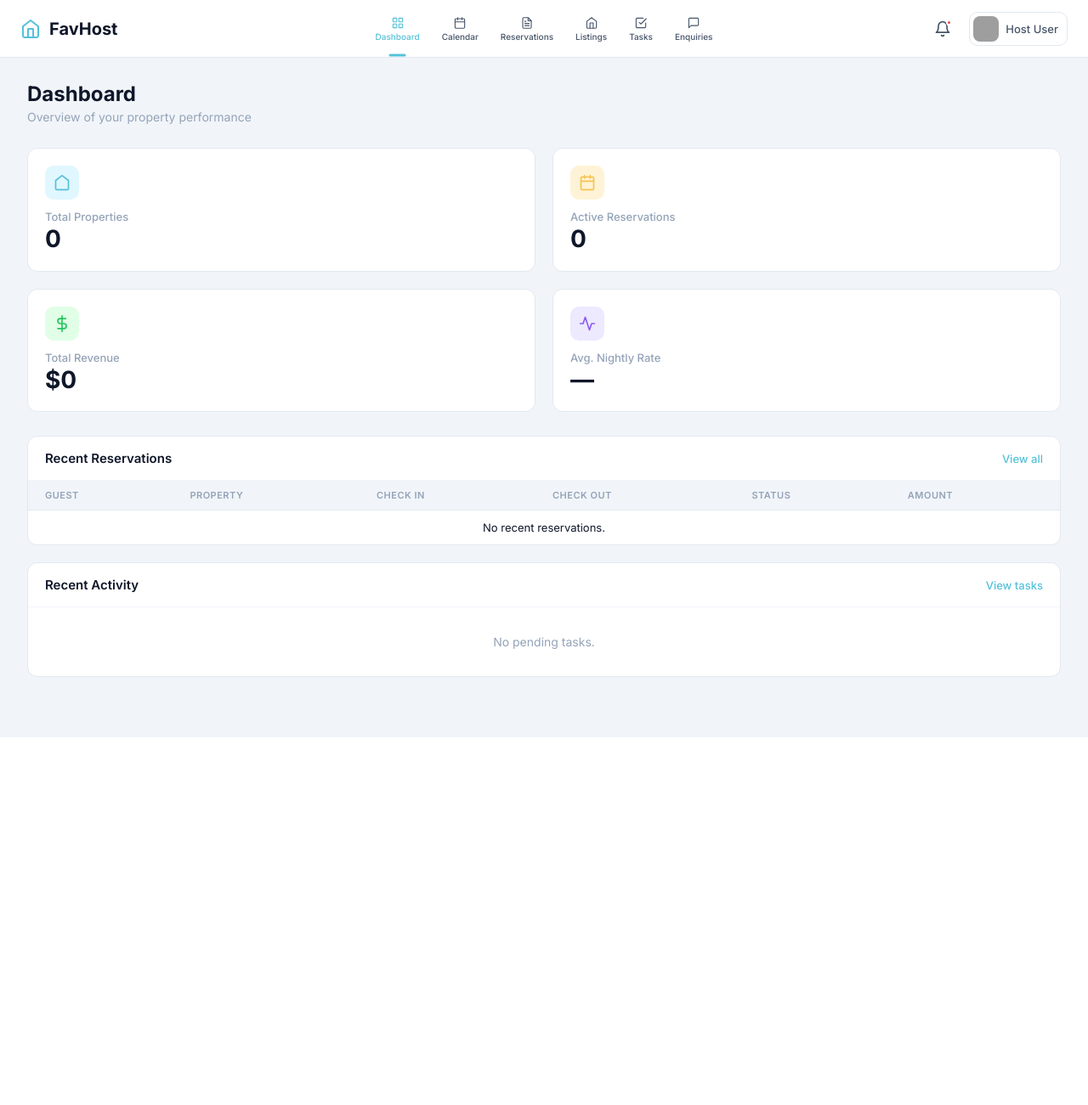
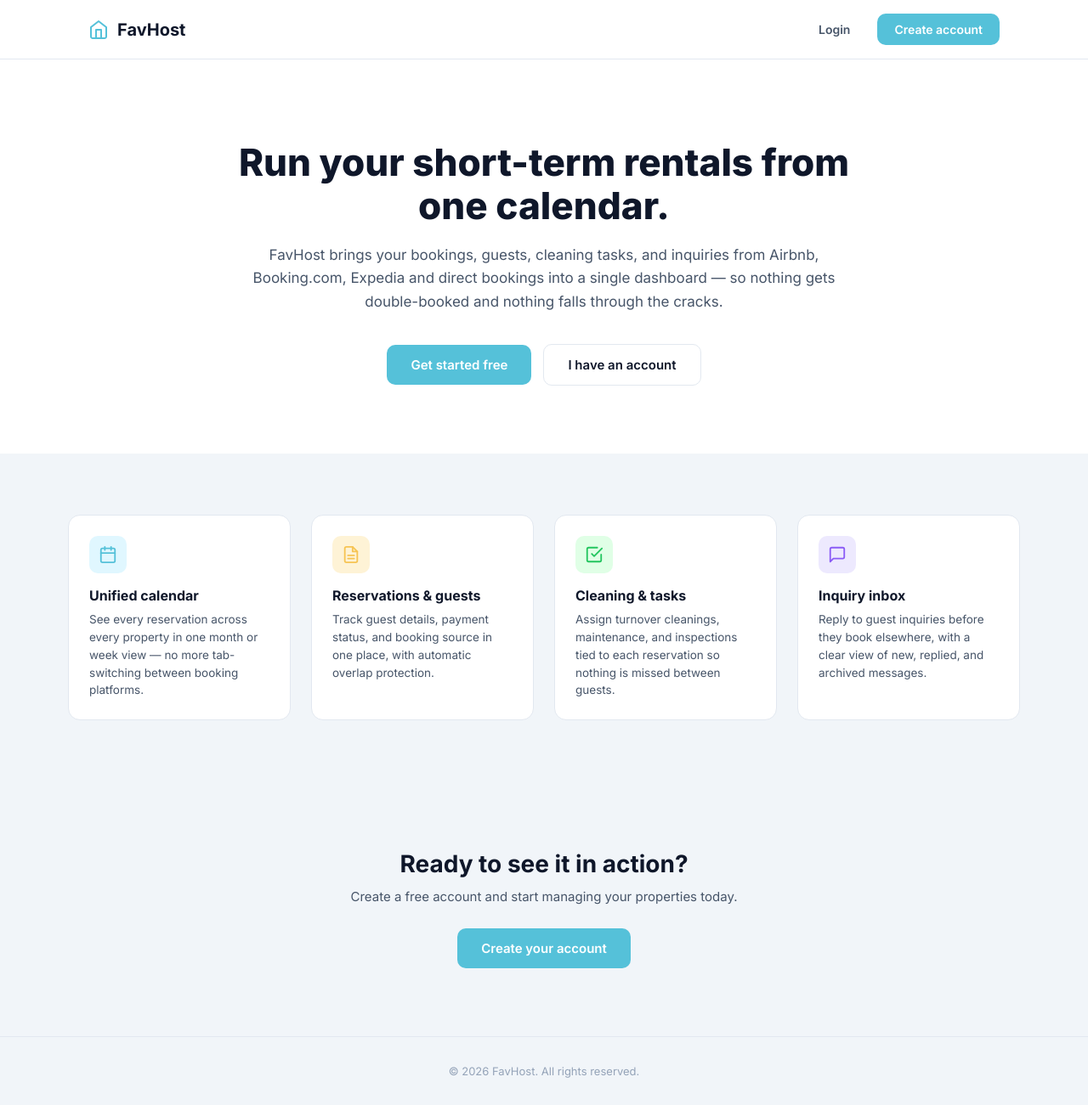
Before and after one commit to abhishekkumarwolf/demo_fav, a Django app: page / in a window 1280 px wide. Shown: the whole page at 85% size. Before the commit the page ends 868 px from the top, so only its background shows below. Run offline with Django 4.2, Linux system fonts and the light colour scheme; data that the repository does not hold is empty; grey boxes are pictures that could not be loaded.

Commit message:
added landing page to the platform

```diff
--- a/booking_dashboard/settings.py
+++ b/booking_dashboard/settings.py
@@ -91,3 +91,7 @@ MEDIA_URL = 'media/'
 MEDIA_ROOT = BASE_DIR / 'media'
 
 DEFAULT_AUTO_FIELD = 'django.db.models.BigAutoField'
+
+LOGIN_URL = 'login'
+LOGIN_REDIRECT_URL = 'index'
+LOGOUT_REDIRECT_URL = 'index'
--- a/properties/urls.py
+++ b/properties/urls.py
@@ -2,6 +2,11 @@ from django.urls import path
 from . import views
 
 urlpatterns = [
+    # Auth
+    path('login/', views.login_view, name='login'),
+    path('logout/', views.logout_view, name='logout'),
+    path('signup/', views.signup_view, name='signup'),
+
     # Pages
     path('', views.index, name='index'),
     path('calendar/', views.calendar_view, name='calendar'),
--- a/properties/views.py
+++ b/properties/views.py
@@ -1,32 +1,78 @@
 import json
 from datetime import date
-from django.shortcuts import render, get_object_or_404
+from django.shortcuts import render, redirect, get_object_or_404
 from django.http import JsonResponse
 from django.views.decorators.http import require_GET, require_POST
 from django.views.decorators.csrf import csrf_exempt
 from django.db.models import Q, Count, Prefetch
+from django.contrib.auth import login as auth_login, logout as auth_logout
+from django.contrib.auth.decorators import login_required
+from django.contrib.auth.forms import AuthenticationForm, UserCreationForm
 from .models import Property, Guest, Reservation, Task, Inquiry
 
 
 # ─── Page views ────────────────────────────────────────────────────────────────
 
 def index(request):
-    return render(request, 'index.html')
+    if request.user.is_authenticated:
+        return render(request, 'index.html')
+    return render(request, 'landing.html')
 
+@login_required
 def calendar_view(request):
     return render(request, 'calendar.html')
 
+@login_required
 def reservations_view(request):
     return render(request, 'reservations.html')
 
+@login_required
 def listings_view(request):
     return render(request, 'listings.html')
 
+@login_required
 def tasks_view(request):
     return render(request, 'tasks.html')
 
+@login_required
 def enquiries_view(request):
     return render(request, 'enquiries.html')
+
+
+# ─── Auth views ────────────────────────────────────────────────────────────────
+
+def login_view(request):
+    if request.user.is_authenticated:
+        return redirect('index')
+    if request.method == 'POST':
+        form = AuthenticationForm(request, data=request.POST)
+        if form.is_valid():
+            auth_login(request, form.get_user())
+            next_url = request.POST.get('next') or request.GET.get('next')
+            return redirect(next_url or 'index')
+    else:
+        form = AuthenticationForm()
+    return render(request, 'registration/login.html', {'form': form})
+
+
+def signup_view(request):
+    if request.user.is_authenticated:
+        return redirect('index')
+    if request.method == 'POST':
+        form = UserCreationForm(request.POST)
+        if form.is_valid():
+            user = form.save()
+            auth_login(request, user)
+            return redirect('index')
+    else:
+        form = UserCreationForm()
+    return render(request, 'registration/signup.html', {'form': form})
+
+
+@require_POST
+def logout_view(request):
+    auth_logout(request)
+    return redirect('index')
 
 
 # ─── Helpers ───────────────────────────────────────────────────────────────────
@@ -58,6 +104,7 @@ def _reservation_dict(r, include_property=False):
 
 # ─── Properties API ────────────────────────────────────────────────────────────
 
+@login_required
 @require_GET
 def api_properties(request):
     props = (
@@ -78,6 +125,7 @@ def api_properties(request):
     return JsonResponse(data, safe=False)
 
 
+@login_required
 @require_GET
 def api_property_detail(request, property_id):
     p = get_object_or_404(
@@ -100,6 +148,7 @@ def api_property_detail(request, property_id):
 
 # ─── Reservations API ──────────────────────────────────────────────────────────
 
+@login_required
 @require_GET
 def api_property_reservations(request, property_id):
     get_object_or_404(Property, id=property_id)
@@ -126,6 +175,7 @@ def api_property_reservations(request, property_id):
     return JsonResponse([_reservation_dict(r) for r in qs], safe=False)
 
 
+@login_required
 @require_GET
 def api_all_reservations(request):
     qs = (
@@ -146,6 +196,7 @@ def api_all_reservations(request):
     return JsonResponse([_reservation_dict(r, include_property=True) for r in qs], safe=False)
 
 
+@login_required
 @require_GET
 def api_reservation_detail(request, reservation_id):
     r = get_object_or_404(
@@ -157,6 +208,7 @@ def api_reservation_detail(request, reservation_id):
     return JsonResponse(d)
 
 
+@login_required
 @csrf_exempt
 @require_POST
 def api_create_reservation(request):
@@ -222,6 +274,7 @@ def api_create_reservation(request):
     return JsonResponse(d, status=201)
 
 
+@login_required
 @csrf_exempt
 def api_update_reservation(request, reservation_id):
     r = get_object_or_404(Reservation, id=reservation_id)
@@ -242,6 +295,7 @@ def api_update_reservation(request, reservation_id):
 
 # ─── Guests API ────────────────────────────────────────────────────────────────
 
+@login_required
 @require_GET
 def api_guests(request):
     guests = Guest.objects.all().order_by('first_name', 'last_name')
@@ -259,6 +313,7 @@ def api_guests(request):
 
 # ─── Tasks API ─────────────────────────────────────────────────────────────────
 
+@login_required
 @require_GET
 def api_tasks(request):
     qs = Task.objects.select_related('property', 'reservation__guest').order_by('due_date', '-priority')
@@ -286,6 +341,7 @@ def api_tasks(request):
     return JsonResponse(data, safe=False)
 
 
+@login_required
 @csrf_exempt
 def api_update_task(request, task_id):
     t = get_object_or_404(Task, id=task_id)
@@ -304,6 +360,7 @@ def api_update_task(request, task_id):
 
 # ─── Inquiries API ─────────────────────────────────────────────────────────────
 
+@login_required
 @require_GET
 def api_inquiries(request):
     qs = Inquiry.objects.select_related('property').order_by('-created_at')
@@ -323,6 +380,7 @@ def api_inquiries(request):
     return JsonResponse(data, safe=False)
 
 
+@login_required
 @csrf_exempt
 def api_update_inquiry(request, inquiry_id):
     i = get_object_or_404(Inquiry, id=inquiry_id)
@@ -340,6 +398,7 @@ def api_update_inquiry(request, inquiry_id):
 
 # ─── Dashboard stats API ───────────────────────────────────────────────────────
 
+@login_required
 @require_GET
 def api_dashboard_stats(request):
     from django.db.models import Avg
@@ -364,6 +423,7 @@ def api_dashboard_stats(request):
 
 # ─── Property Creation API ─────────────────────────────────────────────────────
 
+@login_required
 @csrf_exempt
 @require_POST
 def api_create_property(request):
@@ -420,6 +480,7 @@ def api_create_property(request):
 
 # ─── Deletion APIs ─────────────────────────────────────────────────────────────
 
+@login_required
 @csrf_exempt
 def api_delete_property(request, property_id):
     if request.method != 'DELETE':
@@ -429,6 +490,7 @@ def api_delete_property(request, property_id):
     return JsonResponse({'success': True})
 
 
+@login_required
 @csrf_exempt
 def api_delete_reservation(request, reservation_id):
     if request.method != 'DELETE':
--- a/static/css/style.css
+++ b/static/css/style.css
@@ -1479,3 +1479,243 @@ select.form-control { appearance: auto; cursor: pointer; }
 .week-date-num {
   color: #f4f4f5 !important;
 }
+
+/* LANDING PAGE */
+.landing-body {
+  background: var(--color-white);
+}
+
+.landing-header {
+  border-bottom: 1px solid var(--color-border);
+  position: sticky;
+  top: 0;
+  background: var(--color-white);
+  z-index: 10;
+}
+
+.landing-header-inner {
+  max-width: 1120px;
+  margin: 0 auto;
+  padding: 16px 24px;
+  display: flex;
+  align-items: center;
+  justify-content: space-between;
+}
+
+.landing-header-actions {
+  display: flex;
+  align-items: center;
+  gap: 12px;
+}
+
+.landing-btn {
+  display: inline-flex;
+  align-items: center;
+  justify-content: center;
+  padding: 10px 20px;
+  border-radius: 10px;
+  font-size: 14px;
+  font-weight: 600;
+  font-family: var(--font-family);
+  text-decoration: none;
+  cursor: pointer;
+  border: none;
+  transition: all 0.15s ease;
+}
+
+.landing-btn-lg { padding: 14px 28px; font-size: 15px; }
+
+.landing-btn-primary { background: var(--color-primary); color: white; }
+.landing-btn-primary:hover { background: var(--color-primary-dark); }
+
+.landing-btn-ghost { background: transparent; color: var(--color-text-secondary); }
+.landing-btn-ghost:hover { background: var(--color-bg); color: var(--color-text); }
+
+.landing-btn-outline { background: var(--color-white); color: var(--color-text); border: 1.5px solid var(--color-border); }
+.landing-btn-outline:hover { background: var(--color-bg); }
+
+.landing-hero {
+  padding: 96px 24px 80px;
+  text-align: center;
+}
+
+.landing-hero-inner {
+  max-width: 720px;
+  margin: 0 auto;
+}
+
+.landing-hero h1 {
+  font-size: 44px;
+  font-weight: 800;
+  line-height: 1.15;
+  color: var(--color-text);
+  margin: 0 0 20px;
+}
+
+.landing-hero-sub {
+  font-size: 17px;
+  line-height: 1.6;
+  color: var(--color-text-secondary);
+  margin: 0 0 36px;
+}
+
+.landing-hero-actions {
+  display: flex;
+  align-items: center;
+  justify-content: center;
+  gap: 14px;
+  flex-wrap: wrap;
+}
+
+.landing-features {
+  background: var(--color-bg);
+  padding: 72px 24px;
+}
+
+.landing-features-inner {
+  max-width: 1120px;
+  margin: 0 auto;
+  display: grid;
+  grid-template-columns: repeat(4, 1fr);
+  gap: 24px;
+}
+
+.landing-feature-card {
+  background: var(--color-white);
+  border: 1px solid var(--color-border);
+  border-radius: 14px;
+  padding: 24px;
+}
+
+.landing-feature-icon {
+  width: 44px;
+  height: 44px;
+  border-radius: 10px;
+  display: flex;
+  align-items: center;
+  justify-content: center;
+  margin-bottom: 16px;
+}
+
+.landing-feature-card h3 {
+  font-size: 16px;
+  font-weight: 700;
+  margin: 0 0 8px;
+  color: var(--color-text);
+}
+
+.landing-feature-card p {
+  font-size: 13.5px;
+  line-height: 1.55;
+  color: var(--color-text-secondary);
+  margin: 0;
+}
+
+.landing-cta {
+  padding: 80px 24px;
+  text-align: center;
+}
+
+.landing-cta-inner h2 {
+  font-size: 28px;
+  font-weight: 700;
+  margin: 0 0 12px;
+  color: var(--color-text);
+}
+
+.landing-cta-inner p {
+  font-size: 15px;
+  color: var(--color-text-secondary);
+  margin: 0 0 28px;
+}
+
+.landing-footer {
+  padding: 32px 24px;
+  text-align: center;
+  border-top: 1px solid var(--color-border);
+  color: var(--color-text-muted);
+  font-size: 13px;
+}
+
+@media (max-width: 900px) {
+  .landing-features-inner { grid-template-columns: repeat(2, 1fr); }
+  .landing-hero h1 { font-size: 32px; }
+}
+
+@media (max-width: 560px) {
+  .landing-features-inner { grid-template-columns: 1fr; }
+}
+
+/* AUTH PAGES (login / signup) */
+.auth-page {
+  min-height: 100vh;
+  display: flex;
+  align-items: center;
+  justify-content: center;
+  padding: 24px;
+  background: var(--color-bg);
+}
+
+.auth-card {
+  width: 100%;
+  max-width: 380px;
+  background: var(--color-white);
+  border: 1px solid var(--color-border);
+  border-radius: 16px;
+  padding: 36px 32px;
+}
+
+.auth-logo {
+  margin-bottom: 24px;
+}
+
+.auth-title {
+  font-size: 22px;
+  font-weight: 700;
+  color: var(--color-text);
+  margin: 0 0 6px;
+}
+
+.auth-subtitle {
+  font-size: 13.5px;
+  color: var(--color-text-secondary);
+  margin: 0 0 24px;
+}
+
+.auth-form {
+  display: flex;
+  flex-direction: column;
+  gap: 16px;
+}
+
+.auth-submit {
+  margin-top: 4px;
+  width: 100%;
+}
+
+.auth-field-error {
+  color: #dc2626;
+  font-size: 12.5px;
+  margin: 2px 0 0;
+}
+
+.auth-switch {
+  margin: 24px 0 0;
+  text-align: center;
+  font-size: 13.5px;
+  color: var(--color-text-secondary);
+}
+
+.auth-switch a {
+  color: var(--color-primary-dark);
+  font-weight: 600;
+  text-decoration: none;
+}
+
+.auth-switch a:hover {
+  text-decoration: underline;
+}
+
+.logout-form {
+  display: inline-flex;
+}
--- /dev/null
+++ b/templates/landing.html
@@ -0,0 +1,94 @@
+{% load static %}
+<!DOCTYPE html>
+<html lang="en">
+<head>
+  <meta charset="UTF-8">
+  <meta name="viewport" content="width=device-width, initial-scale=1.0">
+  <title>FavHost - Property Management, Simplified</title>
+  <link rel="preconnect" href="https://fonts.googleapis.com">
+  <link rel="preconnect" href="https://fonts.gstatic.com" crossorigin>
+  <link href="https://fonts.googleapis.com/css2?family=Inter:wght@400;500;600;700;800&display=swap" rel="stylesheet">
+  <link rel="stylesheet" href="{% static 'css/style.css' %}?v=1.1">
+</head>
+<body class="landing-body">
+
+  <header class="landing-header">
+    <div class="landing-header-inner">
+      <a href="{% url 'index' %}" class="logo">
+        <svg width="24" height="24" viewBox="0 0 24 24" fill="none" xmlns="http://www.w3.org/2000/svg">
+          <path d="M3 9L12 2L21 9V20C21 20.5304 20.7893 21.0391 20.4142 21.4142C20.0391 21.7893 19.5304 22 19 22H5C4.46957 22 3.96086 21.7893 3.58579 21.4142C3.21071 21.0391 3 20.5304 3 20V9Z" stroke="#55c1d9" stroke-width="2" stroke-linecap="round" stroke-linejoin="round"/>
+          <path d="M9 22V12H15V22" stroke="#55c1d9" stroke-width="2" stroke-linecap="round" stroke-linejoin="round"/>
+        </svg>
+        <span>FavHost</span>
+      </a>
+      <div class="landing-header-actions">
+        <a href="{% url 'login' %}" class="landing-btn landing-btn-ghost">Login</a>
+        <a href="{% url 'signup' %}" class="landing-btn landing-btn-primary">Create account</a>
+      </div>
+    </div>
+  </header>
+
+  <main>
+    <section class="landing-hero">
+      <div class="landing-hero-inner">
+        <h1>Run your short-term rentals from one calendar.</h1>
+        <p class="landing-hero-sub">
+          FavHost brings your bookings, guests, cleaning tasks, and inquiries from Airbnb, Booking.com,
+          Expedia and direct bookings into a single dashboard — so nothing gets double-booked and nothing
+          falls through the cracks.
+        </p>
+        <div class="landing-hero-actions">
+          <a href="{% url 'signup' %}" class="landing-btn landing-btn-primary landing-btn-lg">Get started free</a>
+          <a href="{% url 'login' %}" class="landing-btn landing-btn-outline landing-btn-lg">I have an account</a>
+        </div>
+      </div>
+    </section>
+
+    <section class="landing-features">
+      <div class="landing-features-inner">
+        <div class="landing-feature-card">
+          <div class="landing-feature-icon" style="background:#e0f7ff">
+            <svg width="22" height="22" viewBox="0 0 24 24" fill="none" stroke="#55c1d9" stroke-width="2" stroke-linecap="round" stroke-linejoin="round"><rect x="3" y="4" width="18" height="18" rx="2"/><line x1="16" y1="2" x2="16" y2="6"/><line x1="8" y1="2" x2="8" y2="6"/><line x1="3" y1="10" x2="21" y2="10"/></svg>
+          </div>
+          <h3>Unified calendar</h3>
+          <p>See every reservation across every property in one month or week view — no more tab-switching between booking platforms.</p>
+        </div>
+        <div class="landing-feature-card">
+          <div class="landing-feature-icon" style="background:#fef3d6">
+            <svg width="22" height="22" viewBox="0 0 24 24" fill="none" stroke="#f6c453" stroke-width="2" stroke-linecap="round" stroke-linejoin="round"><path d="M14 2H6a2 2 0 0 0-2 2v16a2 2 0 0 0 2 2h12a2 2 0 0 0 2-2V8z"/><polyline points="14 2 14 8 20 8"/><line x1="16" y1="13" x2="8" y2="13"/><line x1="16" y1="17" x2="8" y2="17"/></svg>
+          </div>
+          <h3>Reservations &amp; guests</h3>
+          <p>Track guest details, payment status, and booking source in one place, with automatic overlap protection.</p>
+        </div>
+        <div class="landing-feature-card">
+          <div class="landing-feature-icon" style="background:#e0ffe6">
+            <svg width="22" height="22" viewBox="0 0 24 24" fill="none" stroke="#22c55e" stroke-width="2" stroke-linecap="round" stroke-linejoin="round"><path d="M9 11l3 3L22 4"/><path d="M21 12v7a2 2 0 0 1-2 2H5a2 2 0 0 1-2-2V5a2 2 0 0 1 2-2h11"/></svg>
+          </div>
+          <h3>Cleaning &amp; tasks</h3>
+          <p>Assign turnover cleanings, maintenance, and inspections tied to each reservation so nothing is missed between guests.</p>
+        </div>
+        <div class="landing-feature-card">
+          <div class="landing-feature-icon" style="background:#ede9fe">
+            <svg width="22" height="22" viewBox="0 0 24 24" fill="none" stroke="#8b5cf6" stroke-width="2" stroke-linecap="round" stroke-linejoin="round"><path d="M21 15a2 2 0 0 1-2 2H7l-4 4V5a2 2 0 0 1 2-2h14a2 2 0 0 1 2 2z"/></svg>
+          </div>
+          <h3>Inquiry inbox</h3>
+          <p>Reply to guest inquiries before they book elsewhere, with a clear view of new, replied, and archived messages.</p>
+        </div>
+      </div>
+    </section>
+
+    <section class="landing-cta">
+      <div class="landing-cta-inner">
+        <h2>Ready to see it in action?</h2>
+        <p>Create a free account and start managing your properties today.</p>
+        <a href="{% url 'signup' %}" class="landing-btn landing-btn-primary landing-btn-lg">Create your account</a>
+      </div>
+    </section>
+  </main>
+
+  <footer class="landing-footer">
+    <p>&copy; {% now "Y" %} FavHost. All rights reserved.</p>
+  </footer>
+
+</body>
+</html>
--- a/templates/navbar.html
+++ b/templates/navbar.html
@@ -45,10 +45,16 @@
       </button>
       <button class="avatar-btn">
         <div class="avatar">
-          <img src="https://ui-avatars.com/api/?name=Host+User&background=55c1d9&color=fff&size=30" alt="Profile">
+          <img src="https://ui-avatars.com/api/?name={{ request.user.get_username|urlencode }}&background=55c1d9&color=fff&size=30" alt="Profile">
         </div>
-        <span>Host User</span>
+        <span>{{ request.user.get_full_name|default:request.user.get_username }}</span>
       </button>
+      <form method="post" action="{% url 'logout' %}" class="logout-form">
+        {% csrf_token %}
+        <button type="submit" class="notif-btn" title="Log out">
+          <svg width="18" height="18" viewBox="0 0 24 24" fill="none" stroke="currentColor" stroke-width="2" stroke-linecap="round" stroke-linejoin="round"><path d="M9 21H5a2 2 0 0 1-2-2V5a2 2 0 0 1 2-2h4"/><polyline points="16 17 21 12 16 7"/><line x1="21" y1="12" x2="9" y2="12"/></svg>
+        </button>
+      </form>
     </div>
   </div>
 </header>
```
Also changed, not shown: templates/registration/login.html (added, +50 -0 lines), templates/registration/signup.html (added, +56 -0 lines), 1 other file.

## To do
For each line in the data that contains the string "FavHost", give a copy of that line.

## Written reply
+  <title>FavHost - Property Management, Simplified</title>
+        <span>FavHost</span>
+          FavHost brings your bookings, guests, cleaning tasks, and inquiries from Airbnb, Booking.com,
+    <p>&copy; {% now "Y" %} FavHost. All rights reserved.</p>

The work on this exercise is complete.